As planned, we drove up the highway 80 miles to Bahia Concepcion this morning. The only noteworthy item in our brief journey was the Military Checkpoint not far north of Loreto. Last year we found each of the 8 northbound Checkpoints became more thorough, but it wasn’t until the northernmost one or two that we felt the scrutiny was at all intense. This morning, with more than half the Checkpoints yet to be navigated further north, the short line ahead of us moved slowly, and we were asked to get out of the truck so they could inspect inside.
There were more than a dozen men in military garb with machine guns (as usual), and 3 of them handled our processing. They opened the glove box (and used our binoculars to gaze at the distant horizon), looked in the pockets on the back of the seats and underneath, but declined our offer to open the locked box in the bed of the pickup.
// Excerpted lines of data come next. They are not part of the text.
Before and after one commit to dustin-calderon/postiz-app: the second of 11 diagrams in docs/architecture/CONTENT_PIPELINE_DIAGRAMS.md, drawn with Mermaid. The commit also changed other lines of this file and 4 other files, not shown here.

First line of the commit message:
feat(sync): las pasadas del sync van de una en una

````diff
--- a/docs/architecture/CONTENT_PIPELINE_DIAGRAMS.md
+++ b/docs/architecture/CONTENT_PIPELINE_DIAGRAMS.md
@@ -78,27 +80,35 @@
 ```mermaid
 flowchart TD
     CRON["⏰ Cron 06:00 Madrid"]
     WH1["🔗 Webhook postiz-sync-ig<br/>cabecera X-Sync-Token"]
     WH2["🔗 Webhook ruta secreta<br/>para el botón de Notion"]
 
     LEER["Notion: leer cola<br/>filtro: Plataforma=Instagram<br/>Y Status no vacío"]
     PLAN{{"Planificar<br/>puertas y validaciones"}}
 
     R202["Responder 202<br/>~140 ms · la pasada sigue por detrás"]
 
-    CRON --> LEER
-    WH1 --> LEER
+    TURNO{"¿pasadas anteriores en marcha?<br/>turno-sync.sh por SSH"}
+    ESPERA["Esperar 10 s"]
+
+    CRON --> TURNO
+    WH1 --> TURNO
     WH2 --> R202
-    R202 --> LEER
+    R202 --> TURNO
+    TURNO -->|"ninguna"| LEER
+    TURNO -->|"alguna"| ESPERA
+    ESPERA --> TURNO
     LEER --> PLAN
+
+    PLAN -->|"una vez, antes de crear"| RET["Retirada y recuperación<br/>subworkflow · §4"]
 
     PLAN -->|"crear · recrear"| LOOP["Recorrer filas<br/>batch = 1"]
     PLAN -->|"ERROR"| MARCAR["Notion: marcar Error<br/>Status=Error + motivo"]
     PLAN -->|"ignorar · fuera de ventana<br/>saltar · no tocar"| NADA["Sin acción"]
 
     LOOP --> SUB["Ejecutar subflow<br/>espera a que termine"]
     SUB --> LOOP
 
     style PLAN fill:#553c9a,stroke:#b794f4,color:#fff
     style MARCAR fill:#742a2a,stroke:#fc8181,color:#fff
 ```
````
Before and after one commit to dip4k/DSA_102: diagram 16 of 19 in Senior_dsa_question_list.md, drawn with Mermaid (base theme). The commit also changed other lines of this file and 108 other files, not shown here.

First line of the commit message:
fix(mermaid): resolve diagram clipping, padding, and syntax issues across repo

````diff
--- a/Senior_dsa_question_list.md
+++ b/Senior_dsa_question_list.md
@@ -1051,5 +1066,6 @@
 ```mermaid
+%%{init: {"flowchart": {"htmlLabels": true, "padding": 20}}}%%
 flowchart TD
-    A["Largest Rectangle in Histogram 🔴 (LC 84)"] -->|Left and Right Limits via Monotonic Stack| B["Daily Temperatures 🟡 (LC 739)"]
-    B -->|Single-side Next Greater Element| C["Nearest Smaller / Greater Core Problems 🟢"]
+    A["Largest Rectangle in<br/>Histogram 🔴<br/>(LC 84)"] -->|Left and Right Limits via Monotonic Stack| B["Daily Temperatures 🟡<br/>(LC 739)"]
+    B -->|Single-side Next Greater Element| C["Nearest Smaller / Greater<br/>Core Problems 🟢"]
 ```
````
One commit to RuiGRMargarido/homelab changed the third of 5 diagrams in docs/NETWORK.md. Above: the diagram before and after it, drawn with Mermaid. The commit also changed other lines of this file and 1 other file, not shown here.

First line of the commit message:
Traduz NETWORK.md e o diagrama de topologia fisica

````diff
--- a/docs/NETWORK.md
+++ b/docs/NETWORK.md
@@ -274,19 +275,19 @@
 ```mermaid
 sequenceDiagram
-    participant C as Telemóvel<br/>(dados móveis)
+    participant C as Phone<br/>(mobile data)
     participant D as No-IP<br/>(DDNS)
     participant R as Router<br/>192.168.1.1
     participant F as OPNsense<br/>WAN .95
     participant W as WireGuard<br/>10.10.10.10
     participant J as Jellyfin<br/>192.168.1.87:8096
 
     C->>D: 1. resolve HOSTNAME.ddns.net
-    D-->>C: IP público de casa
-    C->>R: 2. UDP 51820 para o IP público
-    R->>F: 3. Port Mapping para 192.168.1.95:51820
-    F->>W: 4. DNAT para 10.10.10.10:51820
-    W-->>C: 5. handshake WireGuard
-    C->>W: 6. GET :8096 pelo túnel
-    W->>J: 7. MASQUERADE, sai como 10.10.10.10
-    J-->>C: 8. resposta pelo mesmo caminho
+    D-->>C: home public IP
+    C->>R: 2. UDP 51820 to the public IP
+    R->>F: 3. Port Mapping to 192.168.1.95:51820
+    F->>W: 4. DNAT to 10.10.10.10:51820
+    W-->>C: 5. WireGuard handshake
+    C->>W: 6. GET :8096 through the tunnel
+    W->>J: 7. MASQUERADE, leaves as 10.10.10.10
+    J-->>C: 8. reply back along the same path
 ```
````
They also asked us to open the Arctic Fox and did a surprisingly thorough search inside, opening all the cabinet doors. Cathryn struck up a conversation in Spanish with one of the fellows, and he asked where we were coming from, her name and age. He then asked to see her passport, so she had to dig through a drawer in the Arctic Fox to find it. He asked her age again, then asked her how to say “How old are you?” in English. Few of these fellows speak any English, and most of the non-Mexican travelers speak no Spanish, so it appears they try to learn the routine questions in English, even though they may not understand the responses. He repeated the phrase “How old are you?” three times in English, inquiring whether he was saying it correctly. As usual, we were subsequently sent on our way with a smile and a wave.